Student News

Dunwoody welcomes six new Radiologic Technology alumni

If you have broken a bone, needed a chest X-ray, or required radiation treatment, there is a growing chance that a Dunwoody graduate ran the diagnostic equipment. Since 2009, Dunwoody has awarded 127 Associate of Applied Science Degrees in Radiologic Technology.

Six more students received their graduation pins Thursday, July 12, 2018, and officially graduated from the program earlier this month. The pins are a symbol of a ceremonial tradition dating back to the days when hospitals gave out X-ray pins at the end of training. Dunwoody continues the tradition as a way of celebrating graduates and launching them into the profession.

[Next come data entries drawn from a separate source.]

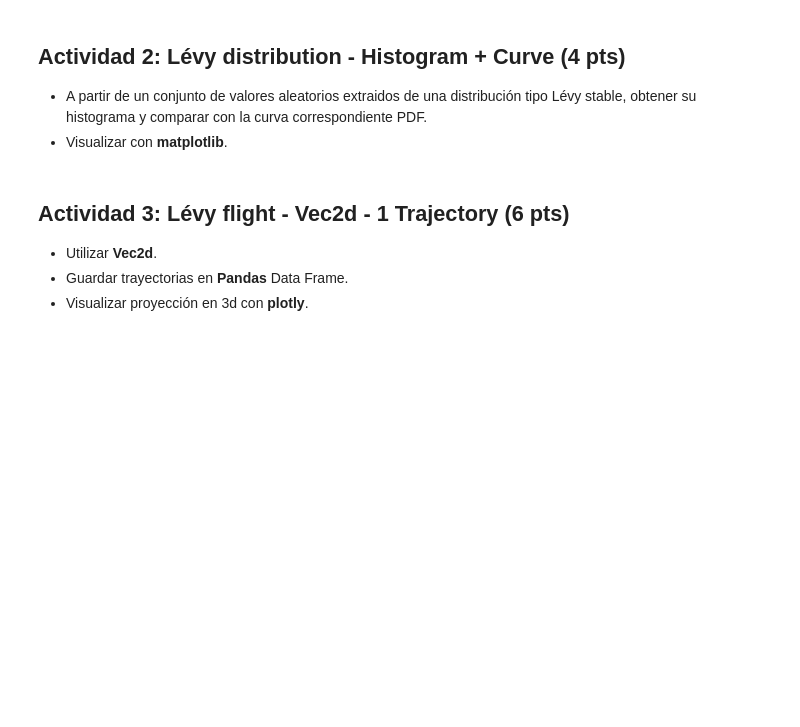
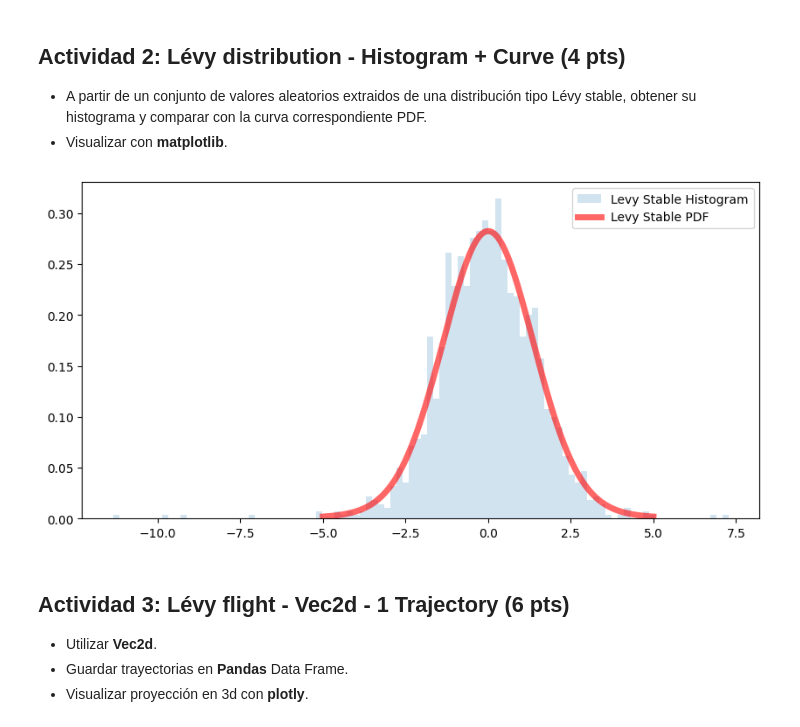
Before and after one commit to SofiaRguez1020/Topicos_Industria_I, a Jupyter notebook: TI_1_Practica2_Sofia_Rodriguez.ipynb, the cells around one changed output. Drawn from its saved outputs; the diff is of its cells as text; code cells hidden in the pictures; blank space fills up the shorter version.

```diff
--- a/TI_1_Practica2_Sofia_Rodriguez.ipynb
+++ b/TI_1_Practica2_Sofia_Rodriguez.ipynb
@@ -126,3 +123,31 @@ sample_size = 1500
+# %%
+#Init vars
+sample_size = 1500
+alpha = 1.9
+beta = 0
+m = 0.0
+
+#Aux domain var for Levy PDF
+aux_domain = np.linspace(m-5, m+5, 500)
+
+#Get histogram based on levy stable distribution
+r = levy_stable.rvs(alpha, beta, size=sample_size, loc=m)
+
+#Get levy PDF based on same values
+levy_pdf = np.array(levy_stable.pdf(aux_domain, alpha=alpha, beta=beta, loc=m))
+# %%
+#Graph PDF and histogram
+fig, ax = plt.subplots(1,1)
+fig.set_figheight(5)
+fig.set_figwidth(10)
+
+ax.hist(r, bins=100, density=True, histtype='stepfilled', alpha=0.2, label='Levy Stable Histogram')
+ax.plot(aux_domain, levy_pdf, 'r-', lw=5, alpha=0.6, label='Levy Stable PDF')
+ax.legend(loc='best')
+
+plt.show()
+# %% [output]
+[figure, added]
 # %% [markdown]
 ## Actividad 3: Lévy ﬂight - Vec2d - 1 Trajectory (6 pts)
 
```
Also changed, not shown: parts of 1 cell of this notebook.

Dunwoody reputation draws students, employers
Katy Hammond (left)

Katy Hammond of Mounds View started her academic journey pursuing another medical-related career before being drawn to Dunwoody for its course reputation.

“I think it is so interesting to see inside the body and see what happens,” she said.

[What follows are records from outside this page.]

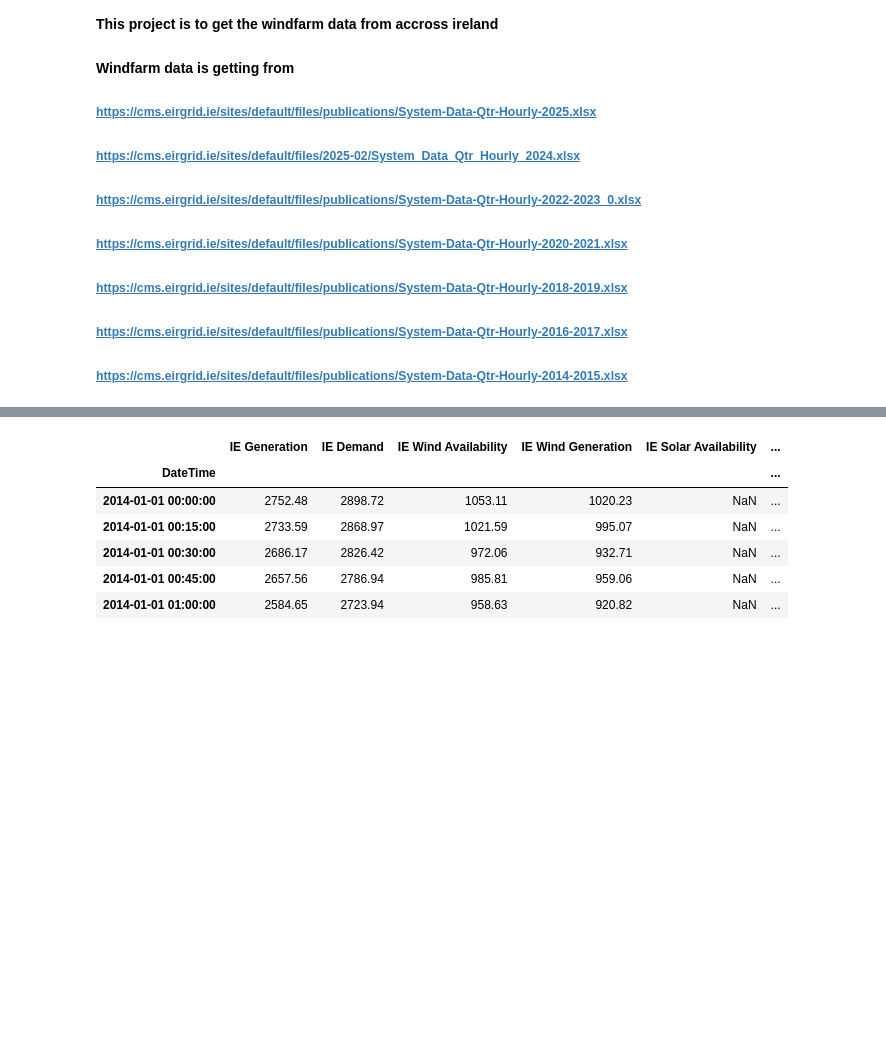
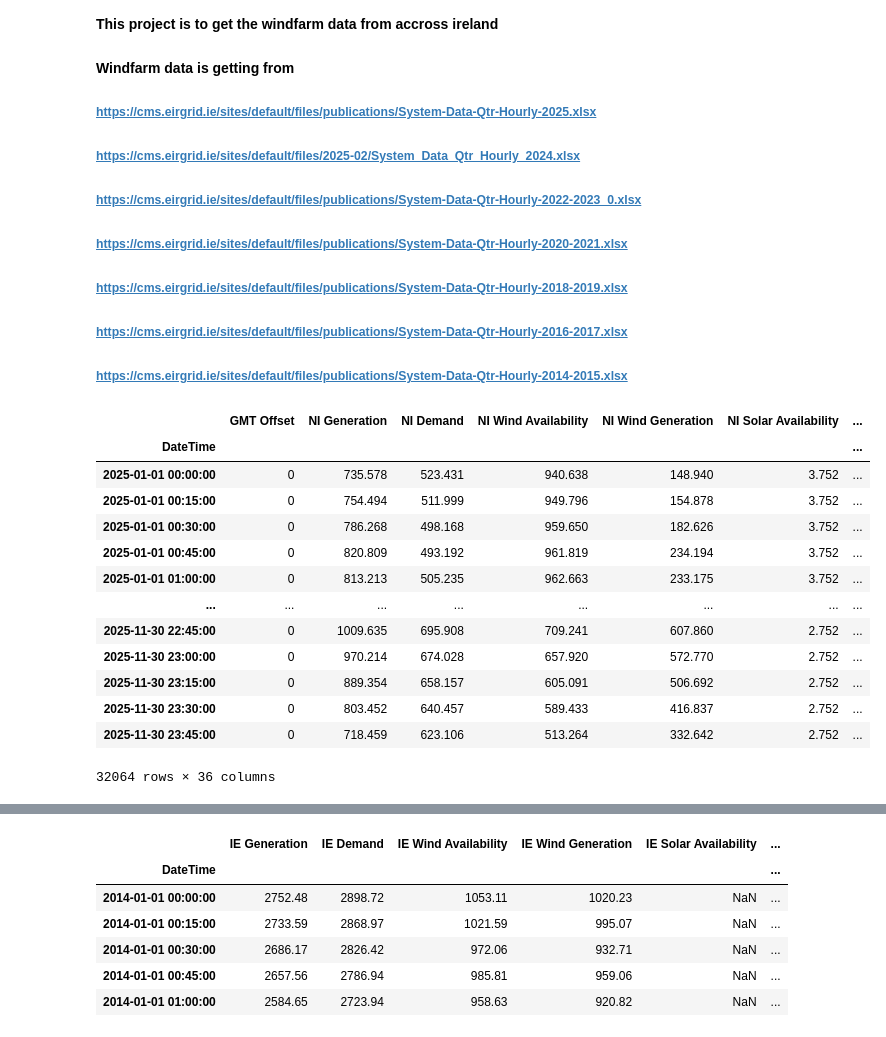
Before and after one commit to akshaypastagiya/PFDA, a Jupyter notebook: Project/data/eirenergy.ipynb, the cells around one changed output, grey strips where cells are left out. Saved outputs shown, nothing was run; the diff lists cells and outputs as text; code cells hidden in the pictures; blank space fills up the shorter version.

```diff
--- a/Project/data/eirenergy.ipynb
+++ b/Project/data/eirenergy.ipynb
@@ -15,11 +16,26 @@ import matplotlib.pyplot as plt
 # %%
-# Get data
-df_2025 = pd.read_excel('https://cms.eirgrid.ie/sites/default/files/publications/System-Data-Qtr-Hourly-2025.xlsx', index_col=0)
+# Get data from excel files from EirGrid website
+df_2025 = pd.read_excel('https://cms.eirgrid.ie/sites/default/files/publications/System-Data-Qtr-Hourly-2025-v10.xlsx', index_col=0)
 df_2024 = pd.read_excel('https://cms.eirgrid.ie/sites/default/files/publications/System-Data-Qtr-Hourly-2024.xlsx', index_col=0)
-df_2022 = pd.read_excel('https://cms.eirgrid.ie/sites/default/files/publications/System-Data-Qtr-Hourly-2022-2023.xlsx', index_col=0)
+df_2022 = pd.read_excel('https://cms.eirgrid.ie/sites/default/files/publications/System-Data-Quarter-Hourly-2022-2023.xlsx', index_col=0)
 df_2020 = pd.read_excel('https://cms.eirgrid.ie/sites/default/files/publications/System-Data-Qtr-Hourly-2020-2021.xlsx', index_col=0)
 df_2018 = pd.read_excel('https://cms.eirgrid.ie/sites/default/files/publications/System-Data-Qtr-Hourly-2018-2019.xlsx', index_col=0)
 df_2016 = pd.read_excel('https://cms.eirgrid.ie/sites/default/files/publications/System-Data-Qtr-Hourly-2016-2017.xlsx', index_col=0)
 df_2014 = pd.read_excel('https://cms.eirgrid.ie/sites/default/files/publications/System-Data-Qtr-Hourly-2014-2015.xlsx', index_col=0)
+# %% [output]
+|  | GMT Offset | NI Generation | NI Demand | NI Wind Availability | NI Wind Generation | NI Solar Availability | ... |
+| DateTime |  |  |  |  |  |  | ... |
+| 2025-01-01 00:00:00 | 0 | 735.578 | 523.431 | 940.638 | 148.940 | 3.752 | ... |
+| 2025-01-01 00:15:00 | 0 | 754.494 | 511.999 | 949.796 | 154.878 | 3.752 | ... |
+| 2025-01-01 00:30:00 | 0 | 786.268 | 498.168 | 959.650 | 182.626 | 3.752 | ... |
+| 2025-01-01 00:45:00 | 0 | 820.809 | 493.192 | 961.819 | 234.194 | 3.752 | ... |
+| 2025-01-01 01:00:00 | 0 | 813.213 | 505.235 | 962.663 | 233.175 | 3.752 | ... |
+| ... | ... | ... | ... | ... | ... | ... | ... |
+| 2025-11-30 22:45:00 | 0 | 1009.635 | 695.908 | 709.241 | 607.860 | 2.752 | ... |
+| 2025-11-30 23:00:00 | 0 | 970.214 | 674.028 | 657.920 | 572.770 | 2.752 | ... |
+| 2025-11-30 23:15:00 | 0 | 889.354 | 658.157 | 605.091 | 506.692 | 2.752 | ... |
+| 2025-11-30 23:30:00 | 0 | 803.452 | 640.457 | 589.433 | 416.837 | 2.752 | ... |
+| 2025-11-30 23:45:00 | 0 | 718.459 | 623.106 | 513.264 | 332.642 | 2.752 | ... |
+32064 rows × 36 columns
 # %%
 # Removed unnamed column from data frame
```
Also changed, not shown: parts of 13 cells of this notebook, 1 other file.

Potential employers are also attracted to Dunwoody – especially to the level of experience a Dunwoody graduate exhibits.

Their first year of class, students work side-by-side with professionals in local clinics and hospitals, such as Park Nicollet Methodist Hospital and North Memorial Health Hospital. Students work in these settings two days a week, increasing to three days a week their second year.

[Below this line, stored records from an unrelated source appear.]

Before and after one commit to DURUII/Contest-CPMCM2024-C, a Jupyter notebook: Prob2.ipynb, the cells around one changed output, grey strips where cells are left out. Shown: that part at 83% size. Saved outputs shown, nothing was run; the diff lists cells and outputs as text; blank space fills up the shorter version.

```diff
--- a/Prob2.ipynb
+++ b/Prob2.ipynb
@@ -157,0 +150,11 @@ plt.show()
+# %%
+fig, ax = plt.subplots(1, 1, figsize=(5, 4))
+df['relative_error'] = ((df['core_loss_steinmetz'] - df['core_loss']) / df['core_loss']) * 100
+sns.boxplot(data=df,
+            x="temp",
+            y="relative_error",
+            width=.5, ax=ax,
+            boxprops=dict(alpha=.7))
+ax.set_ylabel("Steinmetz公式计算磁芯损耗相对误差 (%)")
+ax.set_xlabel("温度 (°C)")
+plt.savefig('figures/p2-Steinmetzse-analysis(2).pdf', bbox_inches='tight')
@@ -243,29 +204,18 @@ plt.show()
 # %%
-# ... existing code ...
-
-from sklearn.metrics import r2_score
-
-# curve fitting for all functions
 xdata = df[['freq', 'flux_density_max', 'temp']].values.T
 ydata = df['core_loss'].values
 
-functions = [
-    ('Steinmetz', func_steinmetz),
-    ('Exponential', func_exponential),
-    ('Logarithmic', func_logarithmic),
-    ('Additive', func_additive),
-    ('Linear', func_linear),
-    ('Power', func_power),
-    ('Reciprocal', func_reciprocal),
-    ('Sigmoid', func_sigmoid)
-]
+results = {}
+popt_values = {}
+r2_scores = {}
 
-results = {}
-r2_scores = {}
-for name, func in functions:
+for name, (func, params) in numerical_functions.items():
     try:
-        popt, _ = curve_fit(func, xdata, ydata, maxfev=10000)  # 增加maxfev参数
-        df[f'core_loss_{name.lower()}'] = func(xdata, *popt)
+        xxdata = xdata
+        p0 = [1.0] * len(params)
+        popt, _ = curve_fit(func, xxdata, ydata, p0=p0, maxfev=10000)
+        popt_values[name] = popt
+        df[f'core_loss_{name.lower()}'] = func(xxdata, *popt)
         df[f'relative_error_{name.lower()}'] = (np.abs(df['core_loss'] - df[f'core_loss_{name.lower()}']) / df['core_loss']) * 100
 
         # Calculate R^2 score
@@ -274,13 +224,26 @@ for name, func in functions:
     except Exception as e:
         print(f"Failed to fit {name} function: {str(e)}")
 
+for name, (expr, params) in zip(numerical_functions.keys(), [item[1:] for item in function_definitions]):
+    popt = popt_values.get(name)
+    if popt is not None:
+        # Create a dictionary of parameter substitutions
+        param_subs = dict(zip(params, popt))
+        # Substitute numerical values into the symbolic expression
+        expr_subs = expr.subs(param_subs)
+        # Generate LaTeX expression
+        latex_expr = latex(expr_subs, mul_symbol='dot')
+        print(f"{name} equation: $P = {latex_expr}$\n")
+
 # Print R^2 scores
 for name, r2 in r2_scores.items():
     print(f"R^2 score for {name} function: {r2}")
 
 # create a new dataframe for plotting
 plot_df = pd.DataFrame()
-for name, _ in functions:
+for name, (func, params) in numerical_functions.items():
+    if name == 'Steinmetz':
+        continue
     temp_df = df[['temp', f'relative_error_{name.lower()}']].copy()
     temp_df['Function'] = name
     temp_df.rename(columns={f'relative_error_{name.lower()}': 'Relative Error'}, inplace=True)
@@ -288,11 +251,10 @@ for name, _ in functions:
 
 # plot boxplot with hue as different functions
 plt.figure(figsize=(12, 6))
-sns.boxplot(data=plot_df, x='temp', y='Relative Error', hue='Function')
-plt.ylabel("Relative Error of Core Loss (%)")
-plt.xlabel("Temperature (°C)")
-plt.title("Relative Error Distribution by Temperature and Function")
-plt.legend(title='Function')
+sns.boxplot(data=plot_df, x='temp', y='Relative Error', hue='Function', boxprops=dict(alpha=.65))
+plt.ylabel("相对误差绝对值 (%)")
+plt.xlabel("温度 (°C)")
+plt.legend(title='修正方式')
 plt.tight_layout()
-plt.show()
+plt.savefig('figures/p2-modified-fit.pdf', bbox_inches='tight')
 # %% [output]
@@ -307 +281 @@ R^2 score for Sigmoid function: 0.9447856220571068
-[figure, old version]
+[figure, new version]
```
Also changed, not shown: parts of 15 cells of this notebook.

“Everything we were learning in the classroom, we could literally take it to the clinical site and do it on a real person and not just one of our classmates,” said graduate Andrea Lamour.

David Blake, Radiologic Technology Program Manager, said, “By the time they are done with the program, students will have completed around 1,700 hours [of clinical experience.]”

Andrea Lamour (right)

“They tell us at the beginning that this is a two year interview, so when I am at the site for a year and a half, [I know] they are watching me and I am impressing them. It is very comforting knowing you are going out in the world ready,” said Lamour, who has been hired by North Memorial Health Hospital.

Hammond also credits classroom work and clinical work running simultaneously as the reason she has a job waiting for her at Mercy Hospital in Coon Rapids.

“We get almost two years of experience, so I feel like I have grown so much. A couple of months ago I interviewed, and the next day they called me two months before I graduated,” Hammond said.

Students interested in becoming a radiologic technician can apply for the August 2019 fall semester.

Learn more.